We have three dozen food trucks, and we provide three local bands as well as the venue. It is an investment for our bank but we’ve gotten so much back in return, it’s amazing. For our bank celebration to draw that kind of crowd, build credibility, be a community builder, it drives that message home.

I like the idea of figuring out ways that online presence can complement physical presence.

We’re firm believers in that. It’s a multilayered program to get the earned media, to get the in-person interaction. Social media is not about putting a message out there and leaving it. It’s a conversation. If you interacted with someone face to face to help them build their business, you wouldn’t just leave and not follow up. You’d want to schedule a lunch. Social media is the same way. It opens a door. It’s a conversation, that’s what social media is.

How does social media fit in with the central mission of Citizens Bank?

Citizens Bank started 115 years ago. It’s locally owned, and it’s right in the heart and center of downtown Edmond. It’s the bank that loves you back, it’s the bank you grew up with, it’s your grandparents’ bank from when you were a little kid. It’s that very nostalgic experience.

But it’s also very forward thinking. In 2013 we sold all our branch locations except for our headquarters and decided to really focus on being progressive from a technological standpoint. We developed our own interactive teller at the ATM, and we now sell that technology to others.

So for us, social media is about relevancy and the accessibility that you expect from your hometown community bank. It’s a tangible way that our community can see we’re living up to be the community bank you used to think about. That’s what social media allows us to achieve.

As the president and CEO, I’m frequently jumping on Twitter to see if there are any complaints about our bank. One time I did it on a Sunday afternoon and someone had tweeted that they were upset with Citizens Bank because they couldn’t find the banking app. There are many Citizens Banks, so I first drilled down and found they were tweeting from Edmonds, Oklahoma. I then reached out to them over social media and wrote that I would like to talk to them further. They responded that they couldn’t download the app on the iPad, so I was able to respond that they needed to look in the iPhone store and not the iPad store to find it. That one interaction resulted in about 40 additional interactions around the nation, and people thought this is the most amazing example of customer service.
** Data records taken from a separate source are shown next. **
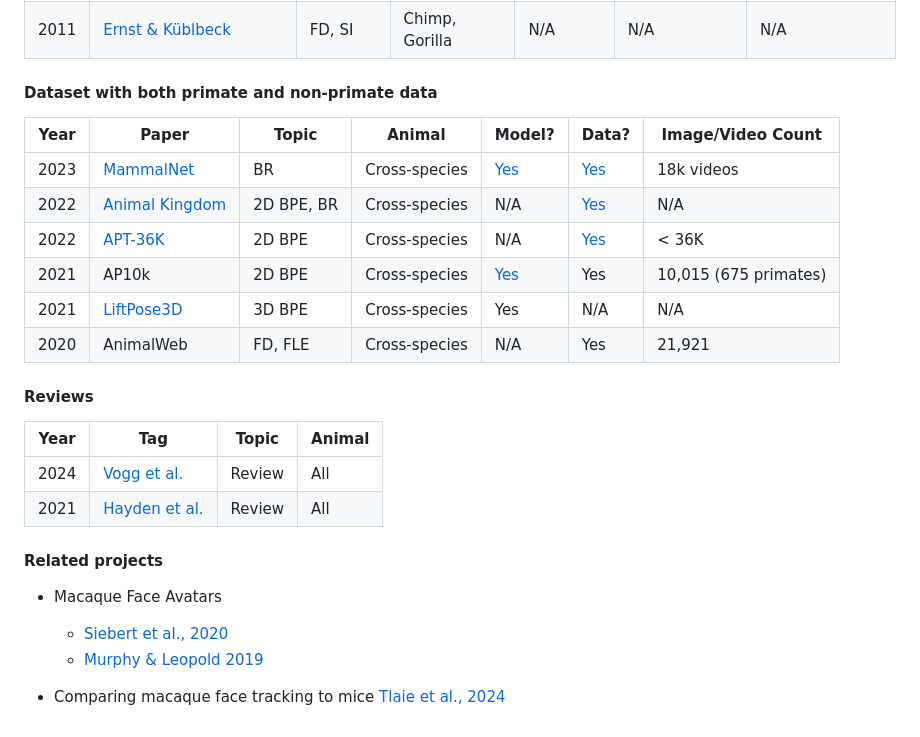
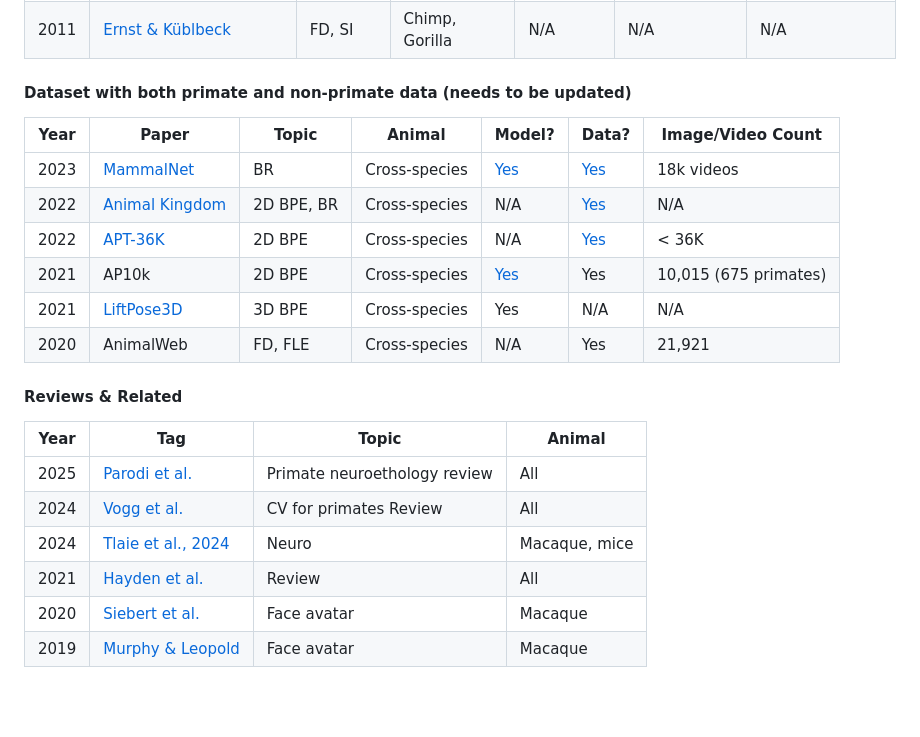
Before and after one commit to KordingLab/awesome-computational-primatology, a Markdown page: README.md, the part around the change. Rendered like a GitHub page; blank space fills up the shorter version.

Commit message:
Tidy Reviews & Related section

```diff
--- a/README.md
+++ b/README.md
@@ -146,7 +146,7 @@ By sharing your datasets and models, you contribute to advancing primatology and
 | 2017 | [LemurFaceID](http://biometrics.cse.msu.edu/Publications/Databases/MSU_LemurFaceID/) | Face recognition | Lemur | 462 images | Public |
 | 2016 | [Chimpanzee Faces](https://github.com/cvjena/chimpanzee_faces) | Face recognition | Chimp | 6,486 images | Public | -->
 
-#### Dataset with both primate and non-primate data
+#### Dataset with both primate and non-primate data (needs to be updated)
 | Year | Paper | Topic | Animal | Model? | Data? | Image/Video Count |
 |------|-----|-------|---------|------------|---------------|-------------|
 | 2023 | [MammalNet](https://arxiv.org/pdf/2306.00576.pdf) | BR | Cross-species | [Yes](https://github.com/Vision-CAIR/MammalNet) | [Yes](https://mammal-net.github.io/) | 18k videos |
@@ -156,15 +156,12 @@ By sharing your datasets and models, you contribute to advancing primatology and
 | 2021 | [LiftPose3D](https://www-nature-com.proxy.library.upenn.edu/articles/s41592-021-01226-z) | 3D BPE | Cross-species | Yes | N/A | N/A |
 | 2020 | AnimalWeb | FD, FLE | Cross-species | N/A | Yes | 21,921 |
 
-#### Reviews
+#### Reviews & Related
 | Year | Tag | Topic | Animal |
 |------|-----|-------|--------|
-| 2024 | [Vogg et al.](https://arxiv.org/pdf/2401.16424.pdf) | Review | All |
+| 2025 | [Parodi et al.](https://pubmed.ncbi.nlm.nih.gov/41015681/) | Primate neuroethology review | All |
+| 2024 | [Vogg et al.](https://arxiv.org/pdf/2401.16424.pdf) | CV for primates Review | All |
+| 2024 | [Tlaie et al., 2024](https://www.biorxiv.org/content/10.1101/2024.01.24.577055v1.full.pdf) | Neuro | Macaque, mice |
 | 2021 | [Hayden et al.](https://onlinelibrary-wiley-com.proxy.library.upenn.edu/doi/full/10.1002/ajp.23348) | Review | All |
-
-#### Related projects
-- Macaque Face Avatars
-  - [Siebert et al., 2020](https://www.eneuro.org/content/eneuro/7/4/ENEURO.0524-19.2020.full.pdf)
-  - [Murphy & Leopold 2019](https://www.sciencedirect.com/science/article/pii/S0165027019301591#sec0160)
-
-- Comparing macaque face tracking to mice [Tlaie et al., 2024](https://www.biorxiv.org/content/10.1101/2024.01.24.577055v1.full.pdf)
+| 2020 | [Siebert et al.](https://www.eneuro.org/content/eneuro/7/4/ENEURO.0524-19.2020.full.pdf) | Face avatar | Macaque |
+| 2019 | [Murphy & Leopold](https://www.sciencedirect.com/science/article/pii/S0165027019301591#sec0160) | Face avatar | Macaque |
```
That just showcases that when we say there’s a difference with a community bank providing great customer service, social media allows us to do it even better.